In the same breath, I was feeling exhaustion at the thought of devoting more time to sadness when there have already been many reasons to shed tears.
When there are walls, I am the person who tries to find a way around. What can I do that will make this moment easier to get through - for myself or for others? After the last 18 months, having a special day to sit with our grief feels almost redundant. Yet, sometimes sitting with sadness is all we can do.
The painful truth is that there isn’t much that can be done immediately ease grief or suffering, for ourselves or for others. Our souls are not healed overnight, and sometimes the best we can offer is space, an ear, a hand to hold, unconditional love, time. And in those moments that we are not filling the air with words, we go inwards. We process the pain and sadness and hope that, in time, we will all grow stronger.
As we reflect on the literal walls that tumbled down millennia ago we are also reflecting on our own metaphorical walls. We might be asking ourselves what’s broken in our lives? Where am I no longer whole? Rabbi Jen Gubitz wrote about this beautifully in her recent Lilith piece:
“Sometimes the walls of life come falling down around us: but in time we pick up the pieces to rebuild. We pack and unpack the boxes of our lives, casting away what no longer serves us…”
When Tisha B’av is completed, we’ll be seven weeks away from the High Holy Days: Rosh Hashanah (the Jewish new year) and Yom Kippur (the day of atonement - get ready folks, this one is *packed* with end of life metaphor). The last time we counted seven weeks it was to receive the Torah. This time it is to receive ourselves in the new year.
The work of rebuilding starts from brokenness. For some that space is raw and recent and we, your community, will sit by you and hold you close. When the time is right, we will rise and turn to reflect on the year that was, in order to build a strong foundation for the year to come.
ON THE POD
Episode 08: Arielle Friedtanzer

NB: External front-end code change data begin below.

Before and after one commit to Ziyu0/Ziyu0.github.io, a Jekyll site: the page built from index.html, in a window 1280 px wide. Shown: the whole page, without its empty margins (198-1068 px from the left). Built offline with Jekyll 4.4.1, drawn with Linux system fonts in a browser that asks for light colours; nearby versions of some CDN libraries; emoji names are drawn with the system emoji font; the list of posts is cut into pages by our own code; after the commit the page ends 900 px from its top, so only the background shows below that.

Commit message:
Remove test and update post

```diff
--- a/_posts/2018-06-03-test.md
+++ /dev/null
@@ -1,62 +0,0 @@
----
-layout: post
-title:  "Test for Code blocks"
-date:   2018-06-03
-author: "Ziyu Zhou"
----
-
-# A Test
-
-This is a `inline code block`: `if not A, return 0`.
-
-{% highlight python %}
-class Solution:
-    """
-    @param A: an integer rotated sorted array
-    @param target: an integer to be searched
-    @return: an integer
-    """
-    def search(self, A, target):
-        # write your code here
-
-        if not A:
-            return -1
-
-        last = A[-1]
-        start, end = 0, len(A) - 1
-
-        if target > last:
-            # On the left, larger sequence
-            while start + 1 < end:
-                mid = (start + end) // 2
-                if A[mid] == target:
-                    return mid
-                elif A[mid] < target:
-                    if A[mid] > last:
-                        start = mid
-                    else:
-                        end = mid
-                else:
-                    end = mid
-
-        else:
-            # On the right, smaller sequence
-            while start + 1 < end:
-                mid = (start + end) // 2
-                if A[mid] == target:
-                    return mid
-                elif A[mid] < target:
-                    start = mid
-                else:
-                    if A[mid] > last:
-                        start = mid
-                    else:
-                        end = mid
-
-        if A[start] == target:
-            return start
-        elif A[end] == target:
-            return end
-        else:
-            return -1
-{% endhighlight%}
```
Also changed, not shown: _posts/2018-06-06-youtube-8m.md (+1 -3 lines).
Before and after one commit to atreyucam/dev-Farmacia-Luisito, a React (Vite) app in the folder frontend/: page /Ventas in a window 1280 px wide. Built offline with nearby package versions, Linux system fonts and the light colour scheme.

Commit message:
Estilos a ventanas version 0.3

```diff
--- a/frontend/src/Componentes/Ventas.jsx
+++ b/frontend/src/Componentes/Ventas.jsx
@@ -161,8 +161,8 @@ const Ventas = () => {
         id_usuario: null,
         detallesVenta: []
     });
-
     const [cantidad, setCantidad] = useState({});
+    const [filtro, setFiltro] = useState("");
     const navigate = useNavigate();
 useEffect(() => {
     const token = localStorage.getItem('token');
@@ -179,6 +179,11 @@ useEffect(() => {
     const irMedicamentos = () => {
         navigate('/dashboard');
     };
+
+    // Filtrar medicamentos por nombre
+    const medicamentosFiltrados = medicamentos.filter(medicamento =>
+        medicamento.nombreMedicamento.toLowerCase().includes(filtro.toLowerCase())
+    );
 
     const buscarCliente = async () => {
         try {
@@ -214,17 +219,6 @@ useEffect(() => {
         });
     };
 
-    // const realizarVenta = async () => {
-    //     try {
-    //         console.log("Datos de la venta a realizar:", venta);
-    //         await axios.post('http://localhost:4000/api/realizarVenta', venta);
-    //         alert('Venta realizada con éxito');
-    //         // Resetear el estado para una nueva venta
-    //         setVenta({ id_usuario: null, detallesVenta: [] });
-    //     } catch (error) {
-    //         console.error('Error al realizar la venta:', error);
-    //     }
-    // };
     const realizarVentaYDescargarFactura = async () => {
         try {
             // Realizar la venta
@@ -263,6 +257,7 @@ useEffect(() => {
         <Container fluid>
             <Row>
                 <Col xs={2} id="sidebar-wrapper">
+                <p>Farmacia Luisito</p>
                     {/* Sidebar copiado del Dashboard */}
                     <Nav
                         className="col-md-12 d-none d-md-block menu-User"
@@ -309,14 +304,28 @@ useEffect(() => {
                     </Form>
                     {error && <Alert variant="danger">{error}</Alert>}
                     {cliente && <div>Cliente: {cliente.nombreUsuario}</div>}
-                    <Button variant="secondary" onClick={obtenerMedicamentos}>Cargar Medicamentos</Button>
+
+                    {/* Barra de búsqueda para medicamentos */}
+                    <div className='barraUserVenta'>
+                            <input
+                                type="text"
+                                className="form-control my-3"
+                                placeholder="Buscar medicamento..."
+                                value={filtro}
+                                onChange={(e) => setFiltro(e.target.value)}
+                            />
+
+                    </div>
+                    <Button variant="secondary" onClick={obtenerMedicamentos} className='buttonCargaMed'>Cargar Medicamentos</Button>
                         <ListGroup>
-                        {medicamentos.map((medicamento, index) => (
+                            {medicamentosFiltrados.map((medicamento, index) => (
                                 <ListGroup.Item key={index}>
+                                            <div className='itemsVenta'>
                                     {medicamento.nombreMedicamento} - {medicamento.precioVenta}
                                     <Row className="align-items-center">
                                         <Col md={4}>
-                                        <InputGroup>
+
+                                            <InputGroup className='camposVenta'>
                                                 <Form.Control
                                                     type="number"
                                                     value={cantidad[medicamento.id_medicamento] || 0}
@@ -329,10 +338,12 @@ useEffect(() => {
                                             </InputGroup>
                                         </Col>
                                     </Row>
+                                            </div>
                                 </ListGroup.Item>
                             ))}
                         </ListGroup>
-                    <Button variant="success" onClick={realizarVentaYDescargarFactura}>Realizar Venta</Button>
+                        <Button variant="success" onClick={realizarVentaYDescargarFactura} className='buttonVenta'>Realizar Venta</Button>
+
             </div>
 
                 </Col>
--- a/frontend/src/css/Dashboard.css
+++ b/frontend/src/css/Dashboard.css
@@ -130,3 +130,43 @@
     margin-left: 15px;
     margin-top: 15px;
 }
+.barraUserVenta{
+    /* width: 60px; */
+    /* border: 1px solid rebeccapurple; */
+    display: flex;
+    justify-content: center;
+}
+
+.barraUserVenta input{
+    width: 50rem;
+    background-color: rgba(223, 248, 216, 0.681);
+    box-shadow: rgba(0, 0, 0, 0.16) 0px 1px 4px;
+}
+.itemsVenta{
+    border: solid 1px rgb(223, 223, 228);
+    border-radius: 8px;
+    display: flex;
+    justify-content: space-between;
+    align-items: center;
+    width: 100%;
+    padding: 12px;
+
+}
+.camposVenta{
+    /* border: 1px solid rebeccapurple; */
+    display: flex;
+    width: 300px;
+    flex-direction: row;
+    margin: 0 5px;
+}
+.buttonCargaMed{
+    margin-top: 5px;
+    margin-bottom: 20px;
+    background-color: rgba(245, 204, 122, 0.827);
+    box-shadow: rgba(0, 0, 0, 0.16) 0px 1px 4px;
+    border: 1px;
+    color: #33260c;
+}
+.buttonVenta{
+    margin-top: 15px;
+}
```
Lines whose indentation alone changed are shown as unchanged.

In this episode, Arielle shares how she came to be an End of Life Consultant, talks about how her cross country road trip was an opportunity to teach Jewish communities end of life planning, and explores how these big conversations don’t usually include young people and why we need to change that.